▶ _What you are asked to do_
Print all the records below, word for word and in full.

▶ _Data for review_
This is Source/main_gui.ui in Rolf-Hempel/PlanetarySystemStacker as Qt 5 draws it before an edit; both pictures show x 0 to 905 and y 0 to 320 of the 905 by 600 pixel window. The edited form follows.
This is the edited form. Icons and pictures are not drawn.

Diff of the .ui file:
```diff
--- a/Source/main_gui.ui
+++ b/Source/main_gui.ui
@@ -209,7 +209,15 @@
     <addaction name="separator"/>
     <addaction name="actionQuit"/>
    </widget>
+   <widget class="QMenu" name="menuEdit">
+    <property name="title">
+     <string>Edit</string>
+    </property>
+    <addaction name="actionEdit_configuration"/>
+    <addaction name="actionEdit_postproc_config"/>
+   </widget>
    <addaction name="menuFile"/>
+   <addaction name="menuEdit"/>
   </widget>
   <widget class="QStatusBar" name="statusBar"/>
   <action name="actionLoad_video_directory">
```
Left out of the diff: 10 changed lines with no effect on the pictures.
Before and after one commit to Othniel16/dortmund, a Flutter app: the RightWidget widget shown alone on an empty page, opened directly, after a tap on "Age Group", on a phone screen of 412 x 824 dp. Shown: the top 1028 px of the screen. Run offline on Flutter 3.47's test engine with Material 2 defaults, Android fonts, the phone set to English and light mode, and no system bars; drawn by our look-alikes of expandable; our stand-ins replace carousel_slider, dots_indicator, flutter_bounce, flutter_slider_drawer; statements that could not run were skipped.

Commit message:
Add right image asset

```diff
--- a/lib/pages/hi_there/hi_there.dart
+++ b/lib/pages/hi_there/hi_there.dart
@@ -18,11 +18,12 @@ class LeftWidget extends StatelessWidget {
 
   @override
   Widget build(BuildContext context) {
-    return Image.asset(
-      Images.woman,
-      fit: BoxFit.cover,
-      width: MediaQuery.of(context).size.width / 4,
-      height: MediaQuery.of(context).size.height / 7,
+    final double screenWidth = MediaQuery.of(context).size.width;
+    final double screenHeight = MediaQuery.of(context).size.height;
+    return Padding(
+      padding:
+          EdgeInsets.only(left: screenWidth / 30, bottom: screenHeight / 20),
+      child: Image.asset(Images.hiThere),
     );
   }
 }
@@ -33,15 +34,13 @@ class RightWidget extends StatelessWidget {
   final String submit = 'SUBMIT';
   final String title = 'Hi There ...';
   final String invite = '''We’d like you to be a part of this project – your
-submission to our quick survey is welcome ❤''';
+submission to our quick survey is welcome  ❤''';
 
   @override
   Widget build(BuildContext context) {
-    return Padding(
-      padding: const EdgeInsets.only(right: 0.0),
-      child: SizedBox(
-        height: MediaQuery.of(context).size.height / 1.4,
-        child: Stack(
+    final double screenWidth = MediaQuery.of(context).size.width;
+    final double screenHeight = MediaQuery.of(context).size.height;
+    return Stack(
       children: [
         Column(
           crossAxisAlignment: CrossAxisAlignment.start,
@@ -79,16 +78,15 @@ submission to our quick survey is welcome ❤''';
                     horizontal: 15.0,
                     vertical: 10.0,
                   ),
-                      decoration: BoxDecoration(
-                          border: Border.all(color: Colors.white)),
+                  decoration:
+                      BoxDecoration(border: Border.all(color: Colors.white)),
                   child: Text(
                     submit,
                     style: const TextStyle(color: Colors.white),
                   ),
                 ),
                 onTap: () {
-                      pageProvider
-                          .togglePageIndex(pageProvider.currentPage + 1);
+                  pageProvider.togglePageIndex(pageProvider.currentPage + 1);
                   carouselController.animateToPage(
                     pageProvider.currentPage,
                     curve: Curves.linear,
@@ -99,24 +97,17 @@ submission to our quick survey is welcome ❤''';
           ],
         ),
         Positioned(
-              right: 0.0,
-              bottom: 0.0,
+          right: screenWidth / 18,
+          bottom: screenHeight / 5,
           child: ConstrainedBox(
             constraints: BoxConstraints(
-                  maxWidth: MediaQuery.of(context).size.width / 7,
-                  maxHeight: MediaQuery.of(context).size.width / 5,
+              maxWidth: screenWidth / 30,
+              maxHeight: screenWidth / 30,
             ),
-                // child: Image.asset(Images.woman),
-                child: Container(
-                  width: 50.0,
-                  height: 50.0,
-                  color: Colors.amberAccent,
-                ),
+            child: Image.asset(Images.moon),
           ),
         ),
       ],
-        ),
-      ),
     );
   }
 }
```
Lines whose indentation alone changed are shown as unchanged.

▶ _Result of this exercise_
This is Source/main_gui.ui in Rolf-Hempel/PlanetarySystemStacker as Qt 5 draws it before an edit; both pictures show x 0 to 905 and y 0 to 320 of the 905 by 600 pixel window. The edited form follows.
This is the edited form. Icons and pictures are not drawn.

Diff of the .ui file:
```diff
--- a/Source/main_gui.ui
+++ b/Source/main_gui.ui
@@ -209,7 +209,15 @@
     <addaction name="separator"/>
     <addaction name="actionQuit"/>
    </widget>
+   <widget class="QMenu" name="menuEdit">
+    <property name="title">
+     <string>Edit</string>
+    </property>
+    <addaction name="actionEdit_configuration"/>
+    <addaction name="actionEdit_postproc_config"/>
+   </widget>
    <addaction name="menuFile"/>
+   <addaction name="menuEdit"/>
   </widget>
   <widget class="QStatusBar" name="statusBar"/>
   <action name="actionLoad_video_directory">
```
Left out of the diff: 10 changed lines with no effect on the pictures.
Before and after one commit to Othniel16/dortmund, a Flutter app: the RightWidget widget shown alone on an empty page, opened directly, after a tap on "Age Group", on a phone screen of 412 x 824 dp. Shown: the top 1028 px of the screen. Run offline on Flutter 3.47's test engine with Material 2 defaults, Android fonts, the phone set to English and light mode, and no system bars; drawn by our look-alikes of expandable; our stand-ins replace carousel_slider, dots_indicator, flutter_bounce, flutter_slider_drawer; statements that could not run were skipped.

Commit message:
Add right image asset

```diff
--- a/lib/pages/hi_there/hi_there.dart
+++ b/lib/pages/hi_there/hi_there.dart
@@ -18,11 +18,12 @@ class LeftWidget extends StatelessWidget {
 
   @override
   Widget build(BuildContext context) {
-    return Image.asset(
-      Images.woman,
-      fit: BoxFit.cover,
-      width: MediaQuery.of(context).size.width / 4,
-      height: MediaQuery.of(context).size.height / 7,
+    final double screenWidth = MediaQuery.of(context).size.width;
+    final double screenHeight = MediaQuery.of(context).size.height;
+    return Padding(
+      padding:
+          EdgeInsets.only(left: screenWidth / 30, bottom: screenHeight / 20),
+      child: Image.asset(Images.hiThere),
     );
   }
 }
@@ -33,15 +34,13 @@ class RightWidget extends StatelessWidget {
   final String submit = 'SUBMIT';
   final String title = 'Hi There ...';
   final String invite = '''We’d like you to be a part of this project – your
-submission to our quick survey is welcome ❤''';
+submission to our quick survey is welcome  ❤''';
 
   @override
   Widget build(BuildContext context) {
-    return Padding(
-      padding: const EdgeInsets.only(right: 0.0),
-      child: SizedBox(
-        height: MediaQuery.of(context).size.height / 1.4,
-        child: Stack(
+    final double screenWidth = MediaQuery.of(context).size.width;
+    final double screenHeight = MediaQuery.of(context).size.height;
+    return Stack(
       children: [
         Column(
           crossAxisAlignment: CrossAxisAlignment.start,
@@ -79,16 +78,15 @@ submission to our quick survey is welcome ❤''';
                     horizontal: 15.0,
                     vertical: 10.0,
                   ),
-                      decoration: BoxDecoration(
-                          border: Border.all(color: Colors.white)),
+                  decoration:
+                      BoxDecoration(border: Border.all(color: Colors.white)),
                   child: Text(
                     submit,
                     style: const TextStyle(color: Colors.white),
                   ),
                 ),
                 onTap: () {
-                      pageProvider
-                          .togglePageIndex(pageProvider.currentPage + 1);
+                  pageProvider.togglePageIndex(pageProvider.currentPage + 1);
                   carouselController.animateToPage(
                     pageProvider.currentPage,
                     curve: Curves.linear,
@@ -99,24 +97,17 @@ submission to our quick survey is welcome ❤''';
           ],
         ),
         Positioned(
-              right: 0.0,
-              bottom: 0.0,
+          right: screenWidth / 18,
+          bottom: screenHeight / 5,
           child: ConstrainedBox(
             constraints: BoxConstraints(
-                  maxWidth: MediaQuery.of(context).size.width / 7,
-                  maxHeight: MediaQuery.of(context).size.width / 5,
+              maxWidth: screenWidth / 30,
+              maxHeight: screenWidth / 30,
             ),
-                // child: Image.asset(Images.woman),
-                child: Container(
-                  width: 50.0,
-                  height: 50.0,
-                  color: Colors.amberAccent,
-                ),
+            child: Image.asset(Images.moon),
           ),
         ),
       ],
-        ),
-      ),
     );
   }
 }
```
Lines whose indentation alone changed are shown as unchanged.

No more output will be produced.